(Detected change data)
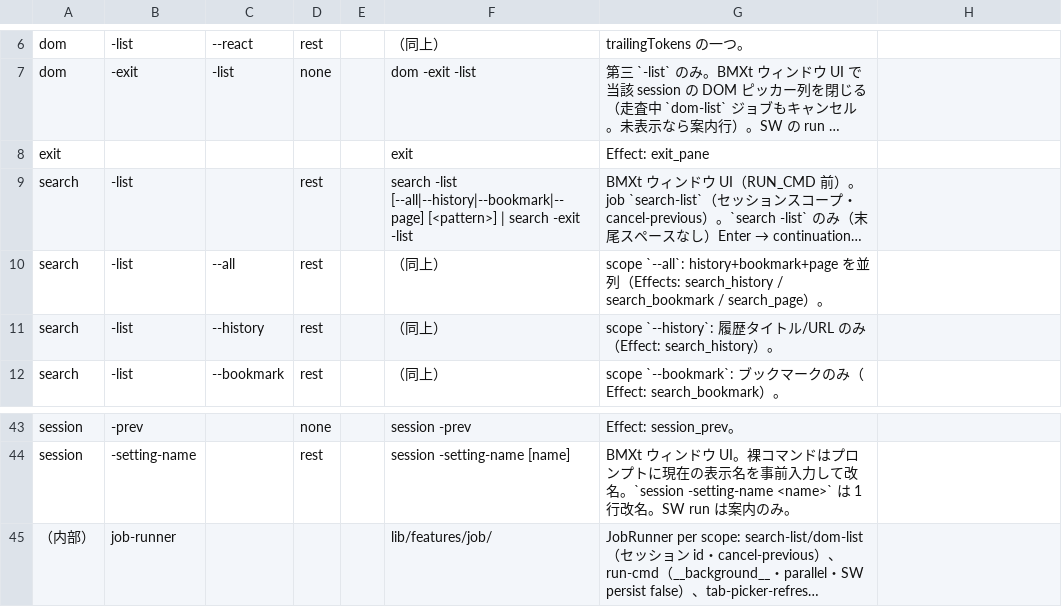
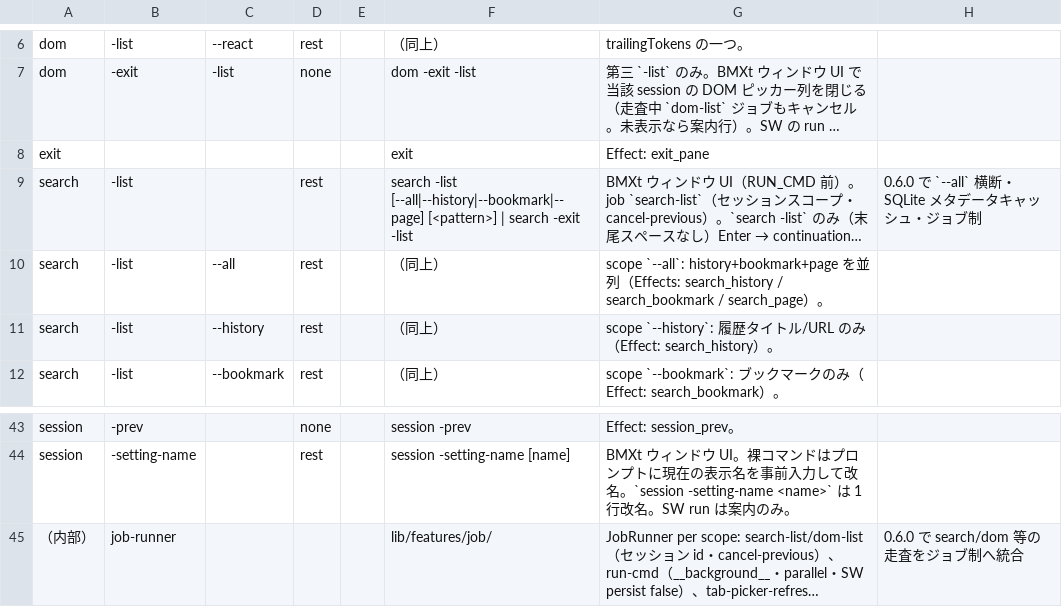
Before and after one commit to UNRsports/bmxt, a CSV file: _context/map_command.csv, drawn as a sheet; only a part is shown, gaps mark what is left out; long unchanged cells end in …; the diff names each change by its address in the sheet, - before the commit and + after, or states it on an @@ line.

```diff
--- a/_context/map_command.csv
+++ b/_context/map_command.csv
-H9: (empty)
+H9: 0.6.0 で `--all` 横断・SQLite メタデータキャッシュ・ジョブ制
-H45: (empty)
+H45: 0.6.0 で search/dom 等の走査をジョブ制へ統合
```
Also changed, not shown: 6 other files.
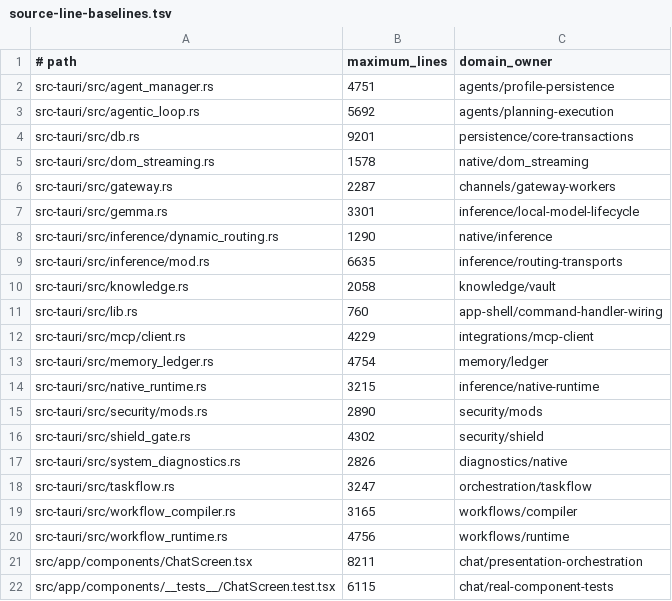
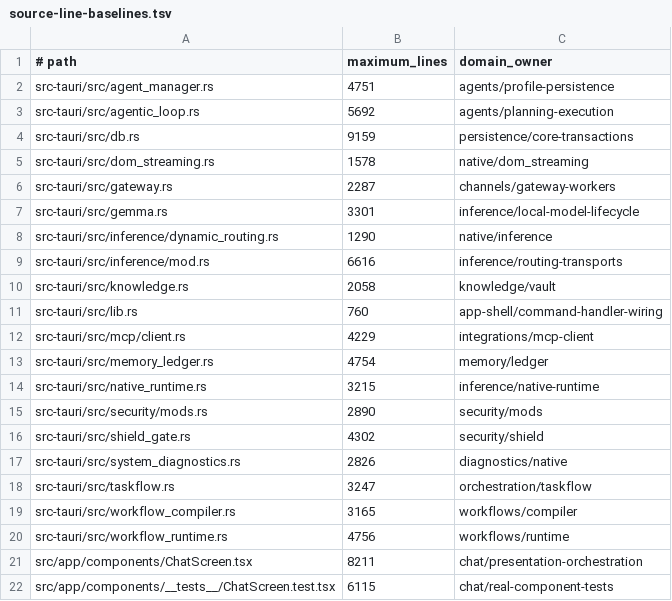
Before and after one commit to oomu-ai/oomu, a TSV file: scripts/source-line-baselines.tsv, drawn as a sheet.

```diff
--- a/scripts/source-line-baselines.tsv
+++ b/scripts/source-line-baselines.tsv
@@ -3,3 +3,3 @@ src-tauri/src/agent_manager.rs	4751	agents/profile-persistence
 src-tauri/src/agentic_loop.rs	5692	agents/planning-execution
-src-tauri/src/db.rs	9201	persistence/core-transactions
+src-tauri/src/db.rs	9159	persistence/core-transactions
 src-tauri/src/dom_streaming.rs	1578	native/dom_streaming
@@ -8,3 +8,3 @@ src-tauri/src/gemma.rs	3301	inference/local-model-lifecycle
 src-tauri/src/inference/dynamic_routing.rs	1290	native/inference
-src-tauri/src/inference/mod.rs	6635	inference/routing-transports
+src-tauri/src/inference/mod.rs	6616	inference/routing-transports
 src-tauri/src/knowledge.rs	2058	knowledge/vault
```
Also changed, not shown: 34 other files.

WHAT YOU WILL DO
Determine how many lines of the data above contain the string "Also", and answer with the number only.

SOLUTION FOR THIS TASK
2